Last weekend, I went out of town for a wedding. On the drive there, my wife and I discussed a few of the weddings we have attended of couples whose marriages, unfortunately, ended in divorce. At each of those weddings, the bride and groom appeared to be deeply in love. Yet somewhere along the way, things went wrong and their marriages ended.Sometimes, it’s our actions that damage our relationships.
I am convinced that the majority of couples are sincere in their vows and enter marriage with no thought that they eventually might get divorced. However, the divorce rate in the United States is right around 50 percent. You probably don’t want to be part of that statistic, so it’s important to know the things that ruin a marriage. Sometimes, it’s our actions that damage our relationships. Other times, our avoidance of action is the problem. Avoiding these things will kill your marriage.
1. Resolving Conflict
Conflict will happen in every marriage. It is unavoidable. But if you avoid resolving it, you put your marriage in danger. One factor that can affect a marriage’s outcome is whether the couple deals with the conflict in healthy ways or unhealthy ways.
Healthy Ways to Handle Conflict

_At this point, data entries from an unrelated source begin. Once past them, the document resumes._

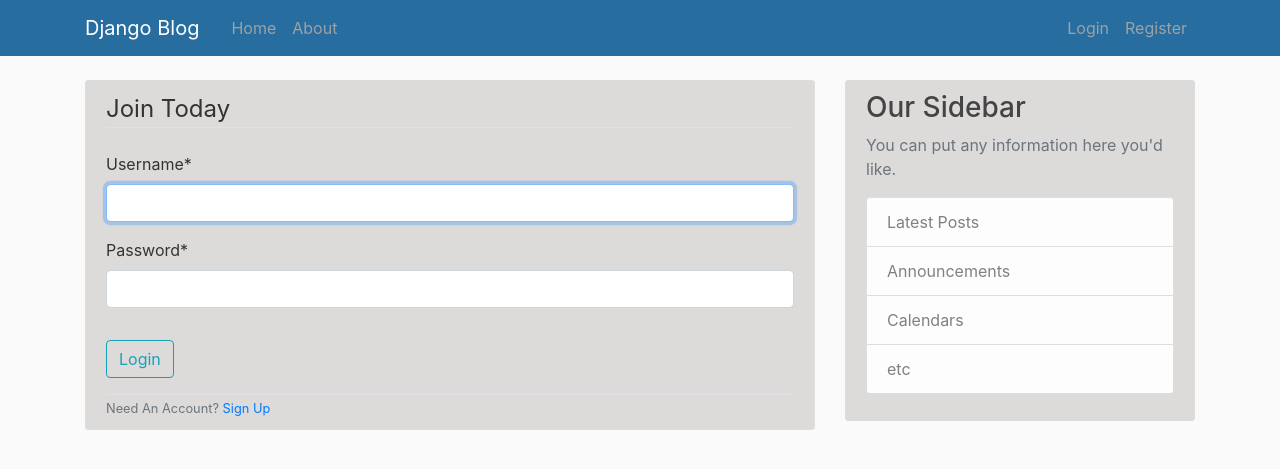
After one commit to wai-phy/django_blog, a Django app: page /login/ in a window 1280 px wide. The commit adds this page. Shown: the top 469 px of the page. Run offline with Django 4.2, Linux system fonts and the light colour scheme; some libraries are stand-ins or nearby versions.

Commit message:
Login and logout section

```diff
--- a/blog/templates/blog/base.html
+++ b/blog/templates/blog/base.html
@@ -36,8 +36,13 @@
               </div>
               <!-- Navbar Right Side -->
               <div class="navbar-nav">
-                <a class="nav-item nav-link" href="#">Login</a>
-                <a class="nav-item nav-link" href="#">Register</a>
+                {% if user.is_authenticated %}
+                  <a class="nav-item nav-link" href="{% url 'profile' %}">Profile</a>
+                  <a class="nav-item nav-link" href="{% url 'logout' %}">Logout</a>
+                {% else %}
+                  <a class="nav-item nav-link" href="{% url 'login' %}">Login</a>
+                  <a class="nav-item nav-link" href="{% url 'register' %}">Register</a>
+                {% endif %}
               </div>
             </div>
           </div>
--- a/django_project/settings.py
+++ b/django_project/settings.py
@@ -121,6 +121,8 @@
 
 STATIC_URL = 'static/'
 CRISPY_TEMPLATE_PACK = 'bootstrap4'
+LOGIN_REDIRECT_URL = 'blog-home'
+LOGIN_URL = 'login'
 
 # Default primary key field type
 # https://docs.djangoproject.com/en/4.2/ref/settings/#default-auto-field
--- a/django_project/urls.py
+++ b/django_project/urls.py
@@ -15,11 +15,15 @@
     2. Add a URL to urlpatterns:  path('blog/', include('blog.urls'))
 """
 from django.contrib import admin
+from django.contrib.auth import views as auth_views
 from django.urls import path, include
 from users import views as user_views
 
 urlpatterns = [
     path('admin/', admin.site.urls),
     path('register/',user_views.register, name='register'),
+    path('profile/',user_views.profile, name='profile'),
+    path('login/',auth_views.LoginView.as_view(template_name='users/login.html'), name='login'),
+    path('logout/',auth_views.LogoutView.as_view(template_name='users/logout.html'), name='logout'),
     path('',include('blog.urls')),
 ]
--- /dev/null
+++ b/users/templates/users/login.html
@@ -0,0 +1,19 @@
+{% extends 'blog/base.html' %}
+{% load crispy_forms_tags %}
+    {% block content %}
+        <div class="content-section">
+            <form action="" method="post">
+                {% csrf_token %}
+                <fieldset class="form-group">
+                    <legend class="border-bottom mb-4">Join Today</legend>
+                    {{ form|crispy }}
+                </fieldset>
+                <div class="form-group">
+                    <button class="btn btn-outline-info" type="submit">Login</button>
+                </div>
+            </form>
+            <div class="border-top bt-3">
+                <small class="text-muted">Need An Account? <a href="{% url 'register' %}">Sign Up</a> </small>
+            </div>
+        </div>
+    {% endblock content %}
```
Also changed, not shown: users/templates/users/logout.html (added, +10 -0 lines), users/templates/users/profile.html (added, +7 -0 lines), users/views.py (+7 -2 lines), db.sqlite3.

First, the couple needs to listen to each other—really listen. Think about the point the other is trying to make rather than planning a counterargument. Then, the couple needs to focus on solving the problem. Too often, we are worried about being right. Determining who is right only places blame on the other person. Just skip that step and focus on finding a solution to the problem. Throughout the process of solving the conflict, it’s crucial that both partners respect the other’s perspective. It’s OK to have different opinions, but we must respect the other side of the argument.
Unhealthy Ways to Handle Conflict
Couples often ignore conflict or deny that a problem is really a problem. This allows the conflict to get worse. Minimizing concerns or downplaying the importance of an issue by one spouse can lead to hurt feelings and resentment in the other. Some couples do the opposite and exaggerate issues. This person takes a small problem a couple could solve easily and treats it as a major problem. A third factor is allowing verbal arguments to become ugly. When couples resort to name-calling and bringing up sensitive past issues, the relationship is headed down the wrong path.
2. Experiencing All the Emotions Together
My wife and I have shared many emotional moments over the years. This has ranged from the joys of the births of our three children to excitement and nervousness about new jobs to the anguish of unexpected deaths in the family. Through it all, we have been there with each other, relying on one another. These types of emotion-filled experiences are key to developing a close relationship as a married couple. We run into issues when we avoid sharing all our emotions with our wives.
Share with her more than anyone.
Sometimes, we share moments like these with others instead of with our wives. And it’s OK to celebrate moments like a promotion with co-workers or friends. Friends can be great sources of support and encouragement. But we also must include our wives. When you share your most emotional moments with your wife, you reassure her that she’s the most important person in your life, whether times are good or bad.
Let her support you.
Other times, we pull away from support. This can be very tempting, especially during sad times. We may experience guilt, shame, and embarrassment about being sad or the idea of sharing may seem just too painful. As men, we may want to be the strength in the relationship. We want our wives to be able to rely on us. But we also need to trust our wives and accept their loving support. Their support will help us get through the tough times. Your openness to it also will communicate that you’re a team and that you value the strength your wife brings to the relationship.
Earn some points: Share this iMOM article with your wife and discuss it: 4 Communication Habits to Avoid in Your Marriage.
Sound off: Who do you share your happy moments with?
Huddle up with your kids and ask, “What do you think are some good and bad ways to handle conflict?”